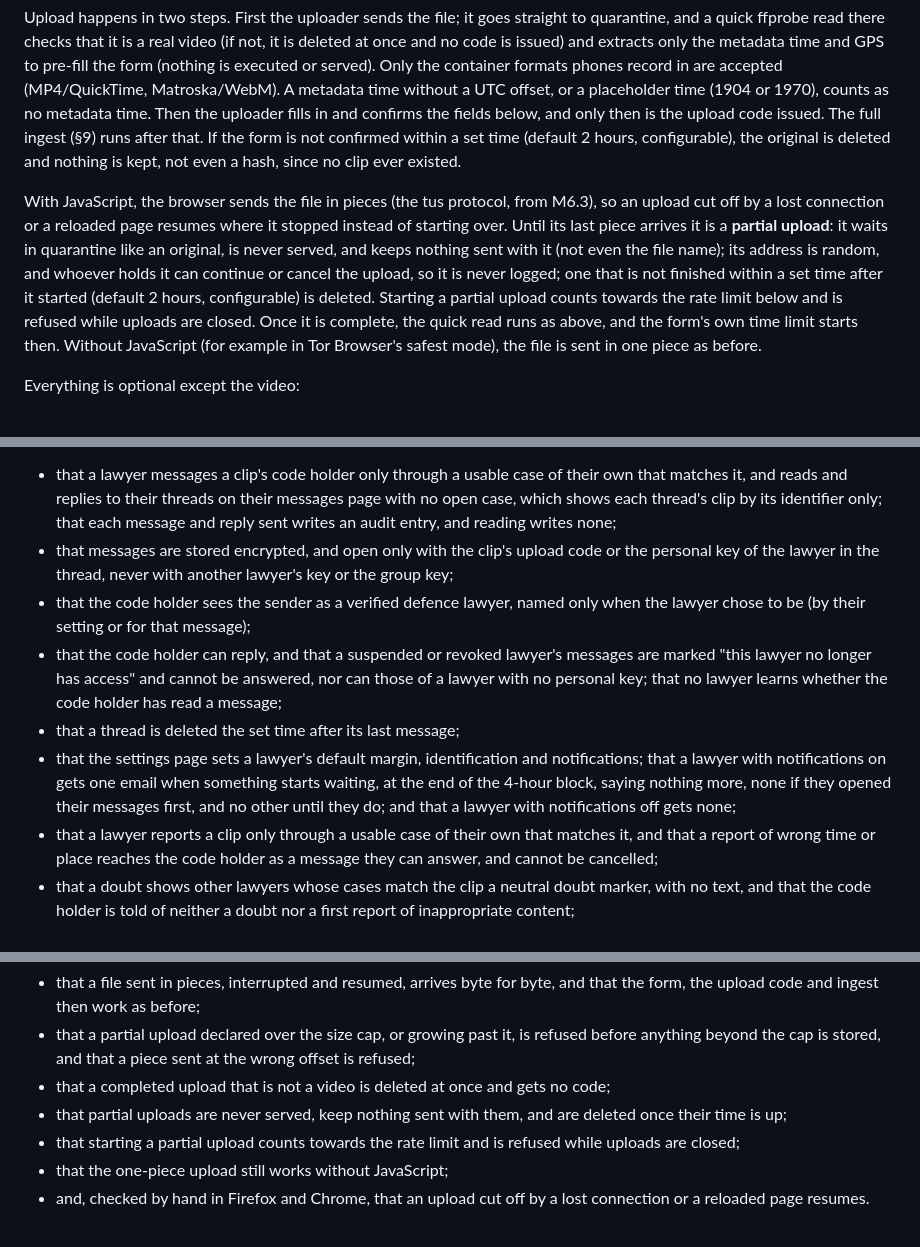
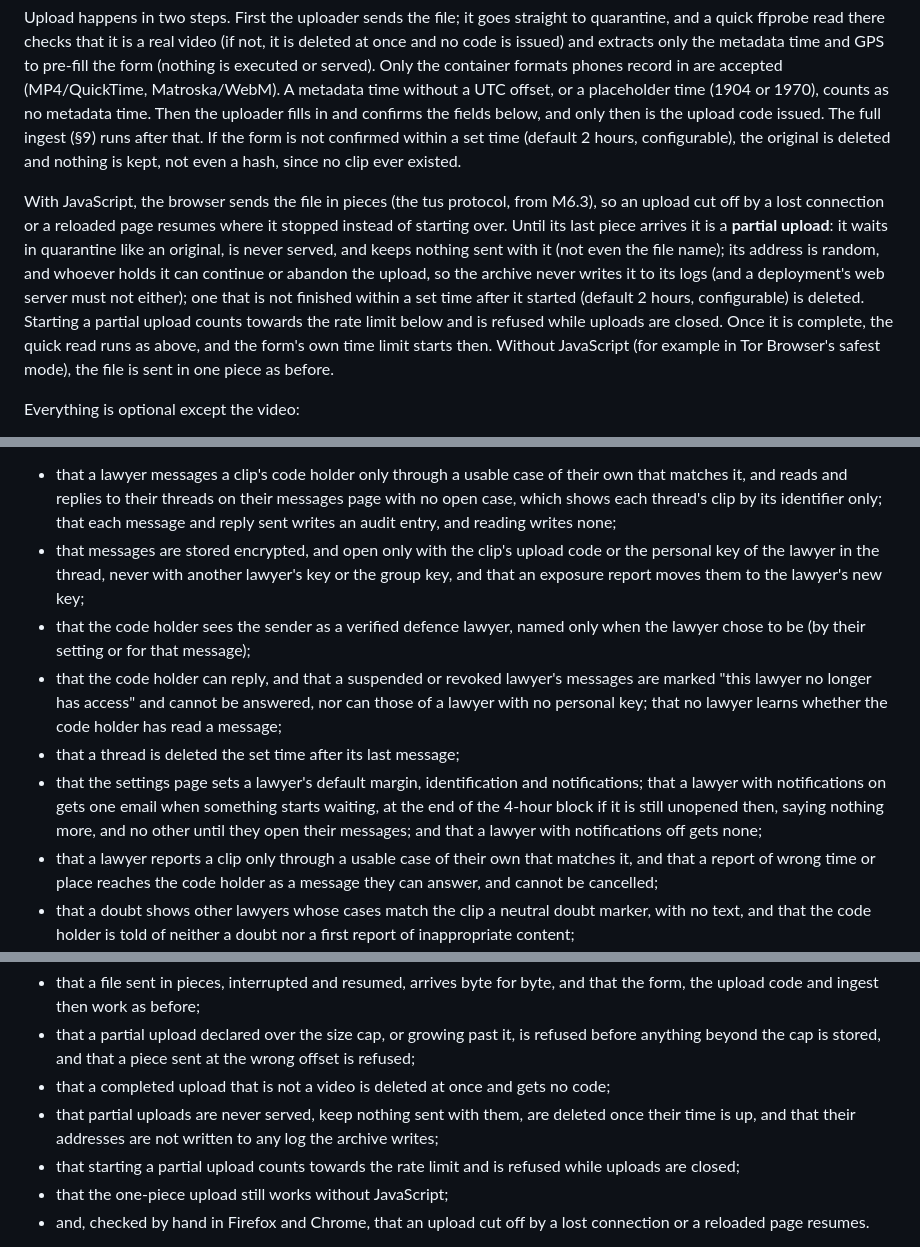
Before and after one commit to WenfangZh/footage-archive, a Markdown page: SPEC.md, 3 parts joined by grey strips. Rendered like a GitHub page.

Commit message:
Answer the check of the review fixes: withdrawn clips' threads, notification timing, exposure reports
Co-Authored-By: Claude Opus 5.5 <noreply@anthropic.com>
Claude-Session: https://claude.ai/code/session_01KgWrMYzsfDDgP4M5eCLwqH

```diff
--- a/SPEC.md
+++ b/SPEC.md
@@ -87,7 +87,7 @@ The interface is in French by default, with a visible switch to English (Django'
 
 Upload happens in two steps. First the uploader sends the file; it goes straight to quarantine, and a quick ffprobe read there checks that it is a real video (if not, it is deleted at once and no code is issued) and extracts only the metadata time and GPS to pre-fill the form (nothing is executed or served). Only the container formats phones record in are accepted (MP4/QuickTime, Matroska/WebM). A metadata time without a UTC offset, or a placeholder time (1904 or 1970), counts as no metadata time. Then the uploader fills in and confirms the fields below, and only then is the upload code issued. The full ingest (§9) runs after that. If the form is not confirmed within a set time (default 2 hours, configurable), the original is deleted and nothing is kept, not even a hash, since no clip ever existed.
 
-With JavaScript, the browser sends the file in pieces (the tus protocol, from M6.3), so an upload cut off by a lost connection or a reloaded page resumes where it stopped instead of starting over. Until its last piece arrives it is a **partial upload**: it waits in quarantine like an original, is never served, and keeps nothing sent with it (not even the file name); its address is random, and whoever holds it can continue or cancel the upload, so it is never logged; one that is not finished within a set time after it started (default 2 hours, configurable) is deleted. Starting a partial upload counts towards the rate limit below and is refused while uploads are closed. Once it is complete, the quick read runs as above, and the form's own time limit starts then. Without JavaScript (for example in Tor Browser's safest mode), the file is sent in one piece as before.
+With JavaScript, the browser sends the file in pieces (the tus protocol, from M6.3), so an upload cut off by a lost connection or a reloaded page resumes where it stopped instead of starting over. Until its last piece arrives it is a **partial upload**: it waits in quarantine like an original, is never served, and keeps nothing sent with it (not even the file name); its address is random, and whoever holds it can continue or abandon the upload, so the archive never writes it to its logs (and a deployment's web server must not either); one that is not finished within a set time after it started (default 2 hours, configurable) is deleted. Starting a partial upload counts towards the rate limit below and is refused while uploads are closed. Once it is complete, the quick read runs as above, and the form's own time limit starts then. Without JavaScript (for example in Tor Browser's safest mode), the file is sent in one piece as before.
 
 Everything is optional except the video:
 
@@ -208,11 +208,11 @@ Each milestone: plan first, then small steps, with tests green before moving on.
 **M6.2: Messages, notifications and reports.**
 *Done when* tests show:
 - that a lawyer messages a clip's code holder only through a usable case of their own that matches it, and reads and replies to their threads on their messages page with no open case, which shows each thread's clip by its identifier only; that each message and reply sent writes an audit entry, and reading writes none;
-- that messages are stored encrypted, and open only with the clip's upload code or the personal key of the lawyer in the thread, never with another lawyer's key or the group key;
+- that messages are stored encrypted, and open only with the clip's upload code or the personal key of the lawyer in the thread, never with another lawyer's key or the group key, and that an exposure report moves them to the lawyer's new key;
 - that the code holder sees the sender as a verified defence lawyer, named only when the lawyer chose to be (by their setting or for that message);
 - that the code holder can reply, and that a suspended or revoked lawyer's messages are marked "this lawyer no longer has access" and cannot be answered, nor can those of a lawyer with no personal key; that no lawyer learns whether the code holder has read a message;
 - that a thread is deleted the set time after its last message;
-- that the settings page sets a lawyer's default margin, identification and notifications; that a lawyer with notifications on gets one email when something starts waiting, at the end of the 4-hour block, saying nothing more, none if they opened their messages first, and no other until they do; and that a lawyer with notifications off gets none;
+- that the settings page sets a lawyer's default margin, identification and notifications; that a lawyer with notifications on gets one email when something starts waiting, at the end of the 4-hour block if it is still unopened then, saying nothing more, and no other until they open their messages; and that a lawyer with notifications off gets none;
 - that a lawyer reports a clip only through a usable case of their own that matches it, and that a report of wrong time or place reaches the code holder as a message they can answer, and cannot be cancelled;
 - that a doubt shows other lawyers whose cases match the clip a neutral doubt marker, with no text, and that the code holder is told of neither a doubt nor a first report of inappropriate content;
 - that one report of inappropriate content shows a content warning, and a second, from a different lawyer, withdraws the clip from every search, clip page, preview and download, that the code holder then sees it was withdrawn, and that the admin can delete it, keeping its hash record;
@@ -225,7 +225,7 @@ Each milestone: plan first, then small steps, with tests green before moving on.
 - that a file sent in pieces, interrupted and resumed, arrives byte for byte, and that the form, the upload code and ingest then work as before;
 - that a partial upload declared over the size cap, or growing past it, is refused before anything beyond the cap is stored, and that a piece sent at the wrong offset is refused;
 - that a completed upload that is not a video is deleted at once and gets no code;
-- that partial uploads are never served, keep nothing sent with them, and are deleted once their time is up;
+- that partial uploads are never served, keep nothing sent with them, are deleted once their time is up, and that their addresses are not written to any log the archive writes;
 - that starting a partial upload counts towards the rate limit and is refused while uploads are closed;
 - that the one-piece upload still works without JavaScript;
 - and, checked by hand in Firefox and Chrome, that an upload cut off by a lost connection or a reloaded page resumes.
```
Also changed, not shown: other parts of SPEC.md (+2 -2 lines).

**ASSIGNMENT:**
Show every line of the records above that contains the word "Claude".

**ANSWER FOR THE TASK:**
Co-Authored-By: Claude Opus 5.5 <noreply@anthropic.com>
Claude-Session: https://claude.ai/code/session_01KgWrMYzsfDDgP4M5eCLwqH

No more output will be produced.